Medical students are “not taught activity benefits” BBC News has reported, based on a survey checking how many UK medical schools provided their students with information on the health benefits of physical activity.

This led The Daily Telegraph to claim “Doctors are failing to advise patients on the benefits of exercise because its teaching is ‘sparse or non-existent’ in medical schools”.

The survey assessed the provision of physical activity teaching in the curricula of all UK medical schools. The survey results uncovered what the authors call “alarming findings”, showing that there is widespread omission of basic teaching elements, such as the guidelines of the Chief Medical Officer (CMO) on physical activity. The survey found that just under half of the schools (44%) did not teach the CMO guidelines to their students.

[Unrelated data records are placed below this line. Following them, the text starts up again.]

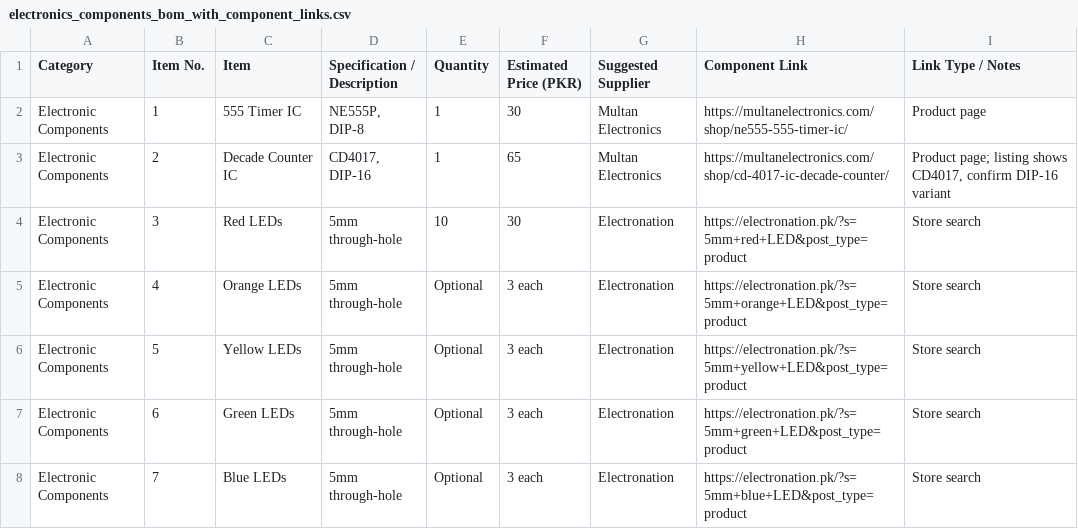
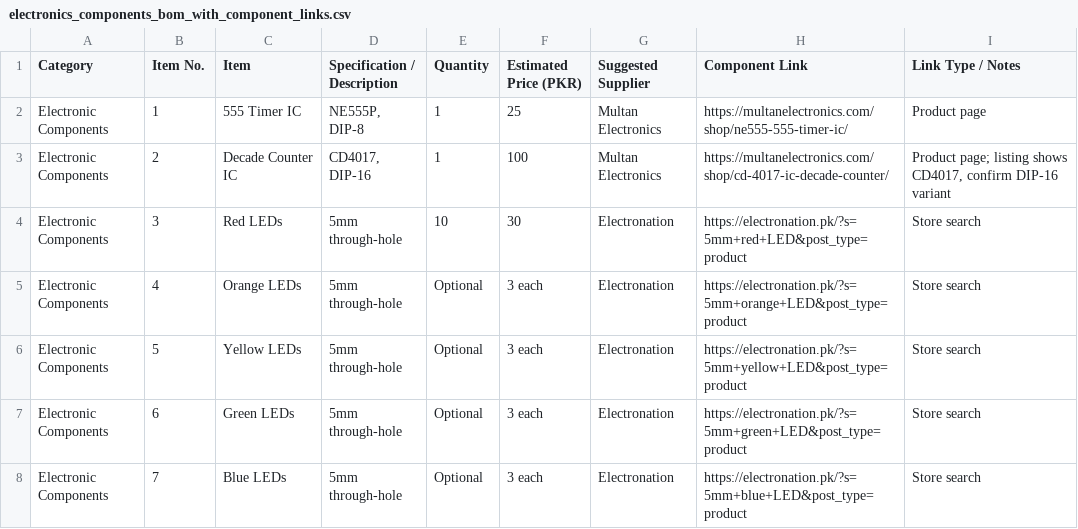
Before and after one commit to romeesaa/555555, a CSV file: electronics_components_bom_with_component_links.csv, drawn as a sheet; only a part is shown.

Commit message:
Update electronics_components_bom_with_component_links.csv

```diff
--- a/electronics_components_bom_with_component_links.csv
+++ b/electronics_components_bom_with_component_links.csv
@@ -1,4 +1,4 @@
 Category,Item No.,Item,Specification / Description,Quantity,Estimated Price (PKR),Suggested Supplier,Component Link,Link Type / Notes
-Electronic Components,1,555 Timer IC,"NE555P, DIP-8",1,30,Multan Electronics,https://multanelectronics.com/shop/ne555-555-timer-ic/,Product page
-Electronic Components,2,Decade Counter IC,"CD4017, DIP-16",1,65,Multan Electronics,https://multanelectronics.com/shop/cd-4017-ic-decade-counter/,"Product page; listing shows CD4017, confirm DIP-16 variant"
+Electronic Components,1,555 Timer IC,"NE555P, DIP-8",1,25,Multan Electronics,https://multanelectronics.com/shop/ne555-555-timer-ic/,Product page
+Electronic Components,2,Decade Counter IC,"CD4017, DIP-16",1,100,Multan Electronics,https://multanelectronics.com/shop/cd-4017-ic-decade-counter/,"Product page; listing shows CD4017, confirm DIP-16 variant"
 Electronic Components,3,Red LEDs,5mm through-hole,10,30,Electronation,https://electronation.pk/?s=5mm+red+LED&post_type=product,Store search
```
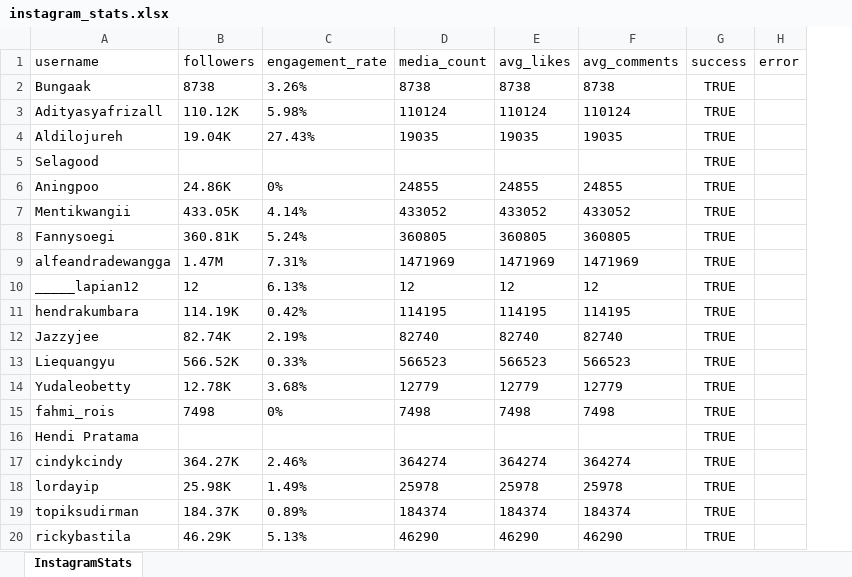
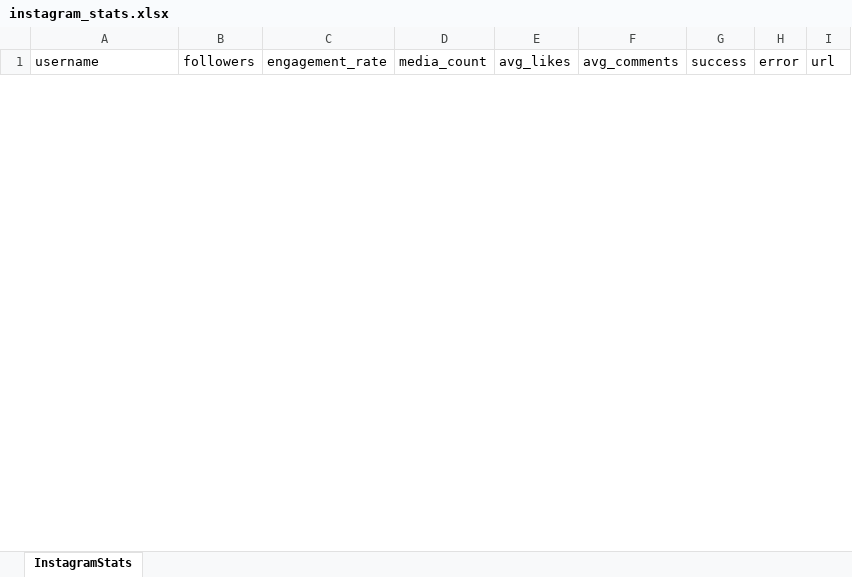
Before and after one commit to dhevanthareza/social-blade-scrapper, an Excel workbook: instagram_stats.xlsx, sheet InstagramStats, drawn as a sheet; only a part is shown; values as stored, in another font and other column widths than the file's, no borders; removed rows and columns are numbered as before the commit, all else as after; the diff covers the shown part only; the diff names each change by its address in the sheet, - before the commit and + after, or states it on an @@ line.

```diff
--- a/instagram_stats.xlsx (sheet InstagramStats)
+++ b/instagram_stats.xlsx (sheet InstagramStats)
+column I (url), empty
-row 2: Bungaak | 8738 | 3.26% | 8738 | 8738 | 8738 | TRUE
-row 3: Adityasyafrizall | 110.12K | 5.98% | 110124 | 110124 | 110124 | TRUE
-row 4: Aldilojureh | 19.04K | 27.43% | 19035 | 19035 | 19035 | TRUE
-row 5: Selagood |  |  |  |  |  | TRUE
-row 6: Aningpoo | 24.86K | 0% | 24855 | 24855 | 24855 | TRUE
-row 7: Mentikwangii | 433.05K | 4.14% | 433052 | 433052 | 433052 | TRUE
-row 8: Fannysoegi | 360.81K | 5.24% | 360805 | 360805 | 360805 | TRUE
-row 9: alfeandradewangga | 1.47M | 7.31% | 1471969 | 1471969 | 1471969 | TRUE
-row 10: _____lapian12 | 12 | 6.13% | 12 | 12 | 12 | TRUE
-row 11: hendrakumbara | 114.19K | 0.42% | 114195 | 114195 | 114195 | TRUE
-row 12: Jazzyjee | 82.74K | 2.19% | 82740 | 82740 | 82740 | TRUE
-row 13: Liequangyu | 566.52K | 0.33% | 566523 | 566523 | 566523 | TRUE
-row 14: Yudaleobetty | 12.78K | 3.68% | 12779 | 12779 | 12779 | TRUE
-row 15: fahmi_rois | 7498 | 0% | 7498 | 7498 | 7498 | TRUE
-row 16: Hendi Pratama |  |  |  |  |  | TRUE
-row 17: cindykcindy | 364.27K | 2.46% | 364274 | 364274 | 364274 | TRUE
-row 18: lordayip | 25.98K | 1.49% | 25978 | 25978 | 25978 | TRUE
-row 19: topiksudirman | 184.37K | 0.89% | 184374 | 184374 | 184374 | TRUE
-row 20: rickybastila | 46.29K | 5.13% | 46290 | 46290 | 46290 | TRUE
```
Also changed, not shown: 1 added row and 85 removed rows elsewhere in this sheet, 1 other file.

The current study follows an earlier article by two of the same authors, in which they presented the exercise recommendations given by 39 national guidelines. The authors argued that medical professionals have a duty of care to promote exercise as inactivity is a known risk factor for many chronic diseases, such as heart disease. They suggested that one of the problems may be a lack of education on exercise in medical schools, which seems to be a valid criticism given the results of the survey.

The authors conclude that there is an urgent need for physical activity teaching to be adequately included in medical school education.

While this is a worthy call to action for doctors and medical educators and highlights the need for further research into the best ways of promoting physical activity, it is not exacting evidence that standards of medical education are poor or that doctors are neglecting to offer sensible and straightforward exercise advice to their patients.